▶ **WHAT TO WORK ON**:
Within the records below, find each line with the word "LLMJ" and copy it out.

▶ **RECORDS TO PROCESS**:
%%

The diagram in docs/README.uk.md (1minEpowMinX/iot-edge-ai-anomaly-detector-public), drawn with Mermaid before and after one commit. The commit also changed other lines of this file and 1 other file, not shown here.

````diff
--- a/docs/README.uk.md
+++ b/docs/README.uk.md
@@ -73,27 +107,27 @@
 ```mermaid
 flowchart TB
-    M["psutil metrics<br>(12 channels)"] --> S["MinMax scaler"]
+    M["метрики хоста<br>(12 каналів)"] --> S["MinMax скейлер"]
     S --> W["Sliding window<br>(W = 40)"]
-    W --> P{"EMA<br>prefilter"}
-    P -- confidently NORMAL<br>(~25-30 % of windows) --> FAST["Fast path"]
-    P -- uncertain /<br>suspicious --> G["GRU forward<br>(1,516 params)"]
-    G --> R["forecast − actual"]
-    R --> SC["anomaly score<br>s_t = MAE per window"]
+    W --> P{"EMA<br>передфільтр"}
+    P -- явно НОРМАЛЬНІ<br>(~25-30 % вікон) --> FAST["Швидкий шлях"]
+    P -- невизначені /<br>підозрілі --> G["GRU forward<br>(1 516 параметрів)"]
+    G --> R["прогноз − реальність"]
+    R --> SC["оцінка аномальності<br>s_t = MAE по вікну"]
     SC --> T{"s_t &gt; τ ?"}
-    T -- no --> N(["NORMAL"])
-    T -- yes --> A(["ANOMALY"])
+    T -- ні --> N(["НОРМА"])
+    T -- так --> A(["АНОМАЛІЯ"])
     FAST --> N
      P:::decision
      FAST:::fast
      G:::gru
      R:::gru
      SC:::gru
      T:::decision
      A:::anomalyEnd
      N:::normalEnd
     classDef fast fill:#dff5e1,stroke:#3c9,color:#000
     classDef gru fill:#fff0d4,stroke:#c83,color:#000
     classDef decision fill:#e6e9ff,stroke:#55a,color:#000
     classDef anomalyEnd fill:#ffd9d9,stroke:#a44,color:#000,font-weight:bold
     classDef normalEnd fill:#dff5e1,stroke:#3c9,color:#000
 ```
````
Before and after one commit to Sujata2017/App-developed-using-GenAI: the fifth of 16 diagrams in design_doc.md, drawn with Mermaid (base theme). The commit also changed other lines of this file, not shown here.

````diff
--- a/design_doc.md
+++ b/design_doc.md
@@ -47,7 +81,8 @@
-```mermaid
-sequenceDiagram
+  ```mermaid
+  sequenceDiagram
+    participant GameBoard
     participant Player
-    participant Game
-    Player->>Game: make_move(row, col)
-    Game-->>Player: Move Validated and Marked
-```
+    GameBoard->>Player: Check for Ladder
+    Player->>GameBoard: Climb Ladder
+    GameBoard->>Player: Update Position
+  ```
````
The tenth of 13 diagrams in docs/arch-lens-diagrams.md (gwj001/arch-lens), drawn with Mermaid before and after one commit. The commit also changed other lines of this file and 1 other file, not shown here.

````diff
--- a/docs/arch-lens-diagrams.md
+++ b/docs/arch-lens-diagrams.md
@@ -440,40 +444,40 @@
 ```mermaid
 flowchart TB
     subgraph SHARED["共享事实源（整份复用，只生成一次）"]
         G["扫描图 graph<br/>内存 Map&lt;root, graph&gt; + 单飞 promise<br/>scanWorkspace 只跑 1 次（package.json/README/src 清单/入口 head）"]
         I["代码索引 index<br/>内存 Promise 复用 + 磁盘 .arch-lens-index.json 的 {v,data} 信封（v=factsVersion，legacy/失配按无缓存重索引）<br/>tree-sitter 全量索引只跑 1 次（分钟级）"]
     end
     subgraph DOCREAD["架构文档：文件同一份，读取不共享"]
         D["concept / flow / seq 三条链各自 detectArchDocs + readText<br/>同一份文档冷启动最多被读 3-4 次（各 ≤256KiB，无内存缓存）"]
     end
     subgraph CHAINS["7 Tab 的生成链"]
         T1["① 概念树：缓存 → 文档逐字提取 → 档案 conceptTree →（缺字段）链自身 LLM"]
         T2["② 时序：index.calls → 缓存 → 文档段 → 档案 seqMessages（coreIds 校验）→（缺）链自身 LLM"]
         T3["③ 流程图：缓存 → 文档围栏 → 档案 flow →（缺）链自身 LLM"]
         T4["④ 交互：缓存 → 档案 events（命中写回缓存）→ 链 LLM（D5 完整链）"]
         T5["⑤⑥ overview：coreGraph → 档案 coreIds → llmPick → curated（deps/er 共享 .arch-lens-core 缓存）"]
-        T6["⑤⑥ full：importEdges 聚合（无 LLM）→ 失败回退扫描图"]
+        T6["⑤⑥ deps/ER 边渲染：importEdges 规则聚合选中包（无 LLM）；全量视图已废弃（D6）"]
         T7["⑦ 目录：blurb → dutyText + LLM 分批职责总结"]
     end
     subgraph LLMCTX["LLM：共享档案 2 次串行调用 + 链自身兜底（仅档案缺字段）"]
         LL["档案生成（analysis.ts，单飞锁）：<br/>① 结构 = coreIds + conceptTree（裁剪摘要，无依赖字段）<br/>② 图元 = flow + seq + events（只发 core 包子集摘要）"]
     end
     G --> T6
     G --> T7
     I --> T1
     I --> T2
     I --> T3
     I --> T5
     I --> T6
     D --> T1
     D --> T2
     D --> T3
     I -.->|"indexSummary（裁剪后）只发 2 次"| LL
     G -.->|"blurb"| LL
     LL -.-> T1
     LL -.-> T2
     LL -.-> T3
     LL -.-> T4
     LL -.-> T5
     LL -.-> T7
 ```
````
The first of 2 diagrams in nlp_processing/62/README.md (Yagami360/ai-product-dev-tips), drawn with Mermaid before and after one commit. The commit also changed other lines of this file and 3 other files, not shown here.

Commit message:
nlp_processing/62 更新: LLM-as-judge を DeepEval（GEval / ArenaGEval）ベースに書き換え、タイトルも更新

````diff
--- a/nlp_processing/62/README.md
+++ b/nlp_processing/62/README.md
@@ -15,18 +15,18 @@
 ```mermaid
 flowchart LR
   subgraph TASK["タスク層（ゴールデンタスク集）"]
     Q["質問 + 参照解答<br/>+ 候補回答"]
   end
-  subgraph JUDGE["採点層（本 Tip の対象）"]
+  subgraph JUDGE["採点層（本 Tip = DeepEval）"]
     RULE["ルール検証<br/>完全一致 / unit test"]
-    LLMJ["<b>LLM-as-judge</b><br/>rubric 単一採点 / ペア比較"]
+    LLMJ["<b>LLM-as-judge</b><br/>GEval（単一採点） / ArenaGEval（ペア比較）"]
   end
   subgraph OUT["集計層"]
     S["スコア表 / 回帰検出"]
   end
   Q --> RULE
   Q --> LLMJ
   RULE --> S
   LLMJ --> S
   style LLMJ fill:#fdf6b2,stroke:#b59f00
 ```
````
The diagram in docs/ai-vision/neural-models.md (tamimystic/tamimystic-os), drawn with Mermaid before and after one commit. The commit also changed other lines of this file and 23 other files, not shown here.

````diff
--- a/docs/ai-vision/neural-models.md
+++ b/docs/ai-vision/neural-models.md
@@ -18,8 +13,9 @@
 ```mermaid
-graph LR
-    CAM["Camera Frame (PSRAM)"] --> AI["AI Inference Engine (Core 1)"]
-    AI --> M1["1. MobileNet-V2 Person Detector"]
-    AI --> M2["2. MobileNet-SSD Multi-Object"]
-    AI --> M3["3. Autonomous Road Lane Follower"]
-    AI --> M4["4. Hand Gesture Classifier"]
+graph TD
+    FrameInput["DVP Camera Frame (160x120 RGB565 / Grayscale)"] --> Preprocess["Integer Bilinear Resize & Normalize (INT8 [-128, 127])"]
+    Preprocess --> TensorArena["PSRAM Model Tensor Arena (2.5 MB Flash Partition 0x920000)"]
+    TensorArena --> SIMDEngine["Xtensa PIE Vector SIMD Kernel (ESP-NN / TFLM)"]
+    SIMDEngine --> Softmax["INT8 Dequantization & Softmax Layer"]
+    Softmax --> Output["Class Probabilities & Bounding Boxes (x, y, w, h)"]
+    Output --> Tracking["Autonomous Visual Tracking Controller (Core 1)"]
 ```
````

%%

▶ **SOLUTION**:
-    LLMJ["<b>LLM-as-judge</b><br/>rubric 単一採点 / ペア比較"]
+    LLMJ["<b>LLM-as-judge</b><br/>GEval（単一採点） / ArenaGEval（ペア比較）"]
   Q --> LLMJ
   LLMJ --> S
   style LLMJ fill:#fdf6b2,stroke:#b59f00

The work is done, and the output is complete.